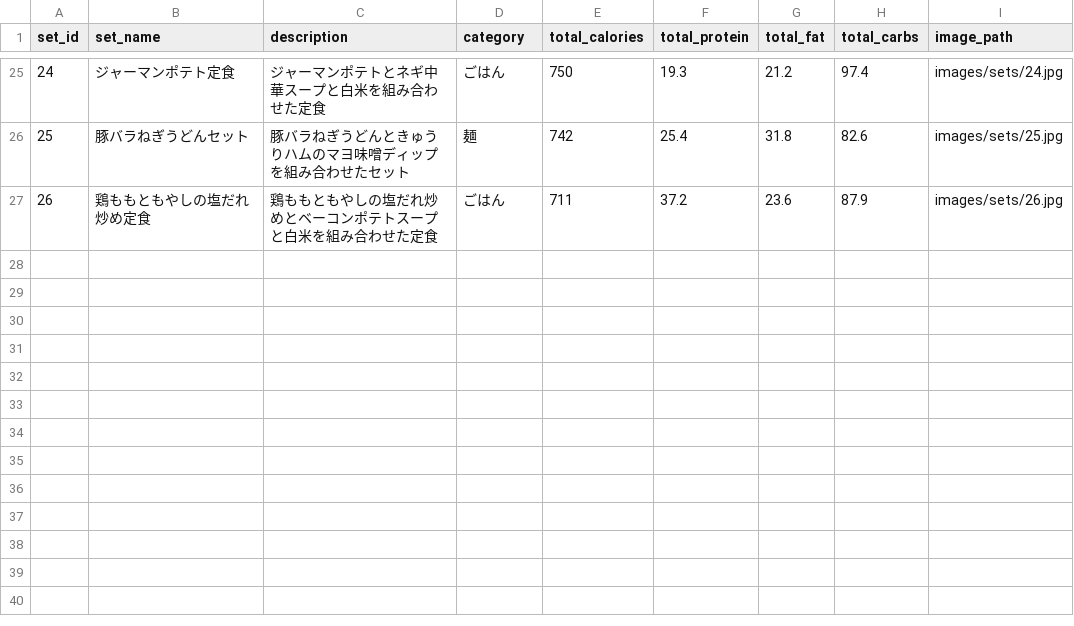
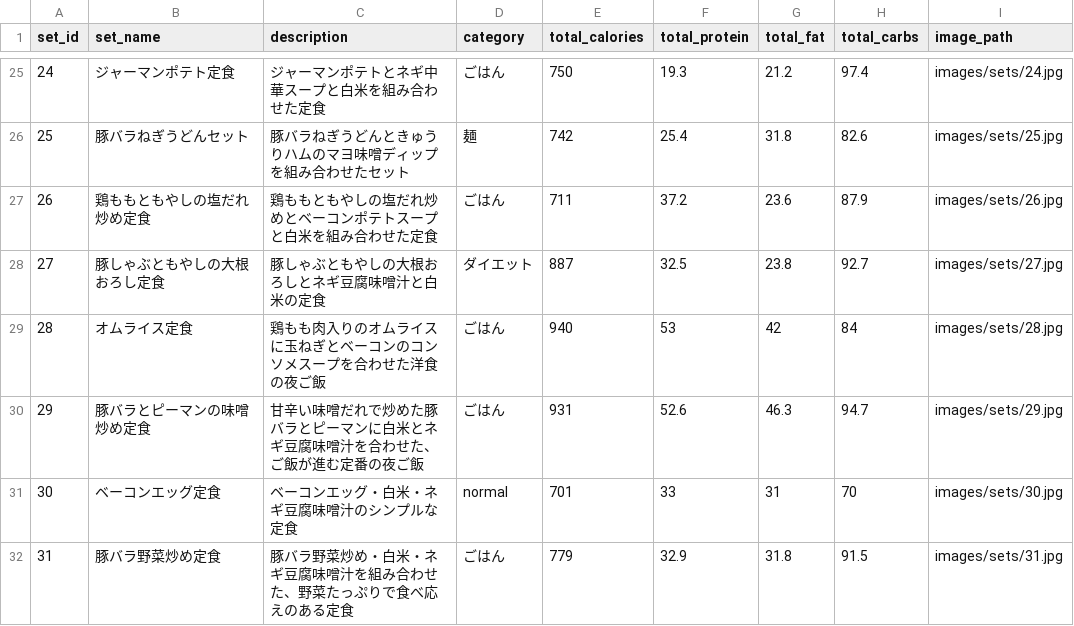
Before and after one commit to snaoki1007/gohan-biyori, a CSV file: docs/data/sets.csv, drawn as a sheet; only a part is shown, gaps mark what is left out.

```diff
--- a/docs/data/sets.csv
+++ b/docs/data/sets.csv
@@ -27 +27,6 @@
 26,鶏ももともやしの塩だれ炒め定食,鶏ももともやしの塩だれ炒めとベーコンポテトスープと白米を組み合わせた定食,ごはん,711,37.2,23.6,87.9,images/sets/26.jpg
+27,豚しゃぶともやしの大根おろし定食,豚しゃぶともやしの大根おろしとネギ豆腐味噌汁と白米の定食,ダイエット,887,32.5,23.8,92.7,images/sets/27.jpg
+28,オムライス定食,鶏もも肉入りのオムライスに玉ねぎとベーコンのコンソメスープを合わせた洋食の夜ご飯,ごはん,940,53,42,84,images/sets/28.jpg
+29,豚バラとピーマンの味噌炒め定食,甘辛い味噌だれで炒めた豚バラとピーマンに白米とネギ豆腐味噌汁を合わせた、ご飯が進む定番の夜ご飯,ごはん,931,52.6,46.3,94.7,images/sets/29.jpg
+30,ベーコンエッグ定食,ベーコンエッグ・白米・ネギ豆腐味噌汁のシンプルな定食,normal,701,33,31,70,images/sets/30.jpg
+31,豚バラ野菜炒め定食,豚バラ野菜炒め・白米・ネギ豆腐味噌汁を組み合わせた、野菜たっぷりで食べ応えのある定食,ごはん,779,32.9,31.8,91.5,images/sets/31.jpg
```
Also changed, not shown: docs/data/ingredients.csv, docs/data/steps.csv, 21 other files.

• **AIM OF THE TASK**
Take each line from the records and copy it unchanged, leaving images out.

• **TASK ANSWER**
Before and after one commit to snaoki1007/gohan-biyori, a CSV file: docs/data/sets.csv, drawn as a sheet; only a part is shown, gaps mark what is left out.

```diff
--- a/docs/data/sets.csv
+++ b/docs/data/sets.csv
@@ -27 +27,6 @@
 26,鶏ももともやしの塩だれ炒め定食,鶏ももともやしの塩だれ炒めとベーコンポテトスープと白米を組み合わせた定食,ごはん,711,37.2,23.6,87.9,images/sets/26.jpg
+27,豚しゃぶともやしの大根おろし定食,豚しゃぶともやしの大根おろしとネギ豆腐味噌汁と白米の定食,ダイエット,887,32.5,23.8,92.7,images/sets/27.jpg
+28,オムライス定食,鶏もも肉入りのオムライスに玉ねぎとベーコンのコンソメスープを合わせた洋食の夜ご飯,ごはん,940,53,42,84,images/sets/28.jpg
+29,豚バラとピーマンの味噌炒め定食,甘辛い味噌だれで炒めた豚バラとピーマンに白米とネギ豆腐味噌汁を合わせた、ご飯が進む定番の夜ご飯,ごはん,931,52.6,46.3,94.7,images/sets/29.jpg
+30,ベーコンエッグ定食,ベーコンエッグ・白米・ネギ豆腐味噌汁のシンプルな定食,normal,701,33,31,70,images/sets/30.jpg
+31,豚バラ野菜炒め定食,豚バラ野菜炒め・白米・ネギ豆腐味噌汁を組み合わせた、野菜たっぷりで食べ応えのある定食,ごはん,779,32.9,31.8,91.5,images/sets/31.jpg
```
Also changed, not shown: docs/data/ingredients.csv, docs/data/steps.csv, 21 other files.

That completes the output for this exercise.